▶ [ASSIGNED TASK]
The answer should match the records character for character.

** Opening DATA SHOWN block **

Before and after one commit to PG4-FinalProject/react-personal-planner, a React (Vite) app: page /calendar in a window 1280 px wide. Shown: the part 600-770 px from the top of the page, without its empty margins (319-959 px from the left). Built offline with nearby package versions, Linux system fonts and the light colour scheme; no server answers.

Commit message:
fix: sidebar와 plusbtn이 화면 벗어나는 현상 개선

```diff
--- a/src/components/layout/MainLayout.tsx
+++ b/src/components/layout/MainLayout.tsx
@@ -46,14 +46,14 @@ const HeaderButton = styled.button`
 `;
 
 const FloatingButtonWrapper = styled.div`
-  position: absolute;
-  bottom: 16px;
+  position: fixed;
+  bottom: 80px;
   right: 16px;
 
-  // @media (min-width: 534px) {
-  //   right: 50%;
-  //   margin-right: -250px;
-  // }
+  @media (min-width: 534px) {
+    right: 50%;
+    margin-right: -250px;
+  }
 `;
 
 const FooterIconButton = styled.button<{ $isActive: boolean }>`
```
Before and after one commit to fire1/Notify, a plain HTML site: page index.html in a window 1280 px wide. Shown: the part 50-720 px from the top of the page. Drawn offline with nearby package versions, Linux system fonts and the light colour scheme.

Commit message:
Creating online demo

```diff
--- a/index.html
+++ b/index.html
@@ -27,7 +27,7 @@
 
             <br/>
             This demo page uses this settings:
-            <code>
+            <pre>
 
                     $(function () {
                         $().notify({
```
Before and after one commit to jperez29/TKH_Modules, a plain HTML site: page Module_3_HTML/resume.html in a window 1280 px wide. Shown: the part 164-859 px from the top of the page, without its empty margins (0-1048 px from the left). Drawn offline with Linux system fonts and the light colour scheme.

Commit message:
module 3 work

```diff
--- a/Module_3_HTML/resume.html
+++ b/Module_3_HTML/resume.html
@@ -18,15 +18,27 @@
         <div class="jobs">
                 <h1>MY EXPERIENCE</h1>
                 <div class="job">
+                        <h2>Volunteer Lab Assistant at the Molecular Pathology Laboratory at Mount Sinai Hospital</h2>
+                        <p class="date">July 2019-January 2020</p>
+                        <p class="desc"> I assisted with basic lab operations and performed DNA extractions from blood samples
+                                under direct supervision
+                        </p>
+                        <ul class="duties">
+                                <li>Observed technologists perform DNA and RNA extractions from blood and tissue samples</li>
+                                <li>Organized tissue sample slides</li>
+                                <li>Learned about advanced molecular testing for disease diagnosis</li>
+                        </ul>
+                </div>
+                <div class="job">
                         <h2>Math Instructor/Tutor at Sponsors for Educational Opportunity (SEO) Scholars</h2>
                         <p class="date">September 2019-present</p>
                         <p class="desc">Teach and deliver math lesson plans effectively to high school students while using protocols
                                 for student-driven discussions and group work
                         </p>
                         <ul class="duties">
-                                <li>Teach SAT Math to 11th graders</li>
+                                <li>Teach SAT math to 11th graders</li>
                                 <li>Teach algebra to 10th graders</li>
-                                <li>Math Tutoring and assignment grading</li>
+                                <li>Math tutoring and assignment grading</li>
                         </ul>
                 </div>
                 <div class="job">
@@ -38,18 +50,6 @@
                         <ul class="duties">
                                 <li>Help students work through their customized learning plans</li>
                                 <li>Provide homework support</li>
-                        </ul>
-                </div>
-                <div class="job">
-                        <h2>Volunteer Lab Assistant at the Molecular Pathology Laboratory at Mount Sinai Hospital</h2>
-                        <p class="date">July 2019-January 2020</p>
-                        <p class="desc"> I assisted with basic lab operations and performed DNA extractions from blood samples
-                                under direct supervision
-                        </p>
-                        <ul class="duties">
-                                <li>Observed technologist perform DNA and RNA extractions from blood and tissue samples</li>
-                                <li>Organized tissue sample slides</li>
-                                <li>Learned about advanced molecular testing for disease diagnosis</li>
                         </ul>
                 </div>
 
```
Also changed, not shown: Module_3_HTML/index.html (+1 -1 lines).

** Closing DATA SHOWN block **

▶ [RESULT OF THIS EXERCISE]
Before and after one commit to PG4-FinalProject/react-personal-planner, a React (Vite) app: page /calendar in a window 1280 px wide. Shown: the part 600-770 px from the top of the page, without its empty margins (319-959 px from the left). Built offline with nearby package versions, Linux system fonts and the light colour scheme; no server answers.

Commit message:
fix: sidebar와 plusbtn이 화면 벗어나는 현상 개선

```diff
--- a/src/components/layout/MainLayout.tsx
+++ b/src/components/layout/MainLayout.tsx
@@ -46,14 +46,14 @@ const HeaderButton = styled.button`
 `;
 
 const FloatingButtonWrapper = styled.div`
-  position: absolute;
-  bottom: 16px;
+  position: fixed;
+  bottom: 80px;
   right: 16px;
 
-  // @media (min-width: 534px) {
-  //   right: 50%;
-  //   margin-right: -250px;
-  // }
+  @media (min-width: 534px) {
+    right: 50%;
+    margin-right: -250px;
+  }
 `;
 
 const FooterIconButton = styled.button<{ $isActive: boolean }>`
```
Before and after one commit to fire1/Notify, a plain HTML site: page index.html in a window 1280 px wide. Shown: the part 50-720 px from the top of the page. Drawn offline with nearby package versions, Linux system fonts and the light colour scheme.

Commit message:
Creating online demo

```diff
--- a/index.html
+++ b/index.html
@@ -27,7 +27,7 @@
 
             <br/>
             This demo page uses this settings:
-            <code>
+            <pre>
 
                     $(function () {
                         $().notify({
```
Before and after one commit to jperez29/TKH_Modules, a plain HTML site: page Module_3_HTML/resume.html in a window 1280 px wide. Shown: the part 164-859 px from the top of the page, without its empty margins (0-1048 px from the left). Drawn offline with Linux system fonts and the light colour scheme.

Commit message:
module 3 work

```diff
--- a/Module_3_HTML/resume.html
+++ b/Module_3_HTML/resume.html
@@ -18,15 +18,27 @@
         <div class="jobs">
                 <h1>MY EXPERIENCE</h1>
                 <div class="job">
+                        <h2>Volunteer Lab Assistant at the Molecular Pathology Laboratory at Mount Sinai Hospital</h2>
+                        <p class="date">July 2019-January 2020</p>
+                        <p class="desc"> I assisted with basic lab operations and performed DNA extractions from blood samples
+                                under direct supervision
+                        </p>
+                        <ul class="duties">
+                                <li>Observed technologists perform DNA and RNA extractions from blood and tissue samples</li>
+                                <li>Organized tissue sample slides</li>
+                                <li>Learned about advanced molecular testing for disease diagnosis</li>
+                        </ul>
+                </div>
+                <div class="job">
                         <h2>Math Instructor/Tutor at Sponsors for Educational Opportunity (SEO) Scholars</h2>
                         <p class="date">September 2019-present</p>
                         <p class="desc">Teach and deliver math lesson plans effectively to high school students while using protocols
                                 for student-driven discussions and group work
                         </p>
                         <ul class="duties">
-                                <li>Teach SAT Math to 11th graders</li>
+                                <li>Teach SAT math to 11th graders</li>
                                 <li>Teach algebra to 10th graders</li>
-                                <li>Math Tutoring and assignment grading</li>
+                                <li>Math tutoring and assignment grading</li>
                         </ul>
                 </div>
                 <div class="job">
@@ -38,18 +50,6 @@
                         <ul class="duties">
                                 <li>Help students work through their customized learning plans</li>
                                 <li>Provide homework support</li>
-                        </ul>
-                </div>
-                <div class="job">
-                        <h2>Volunteer Lab Assistant at the Molecular Pathology Laboratory at Mount Sinai Hospital</h2>
-                        <p class="date">July 2019-January 2020</p>
-                        <p class="desc"> I assisted with basic lab operations and performed DNA extractions from blood samples
-                                under direct supervision
-                        </p>
-                        <ul class="duties">
-                                <li>Observed technologist perform DNA and RNA extractions from blood and tissue samples</li>
-                                <li>Organized tissue sample slides</li>
-                                <li>Learned about advanced molecular testing for disease diagnosis</li>
                         </ul>
                 </div>
 
```
Also changed, not shown: Module_3_HTML/index.html (+1 -1 lines).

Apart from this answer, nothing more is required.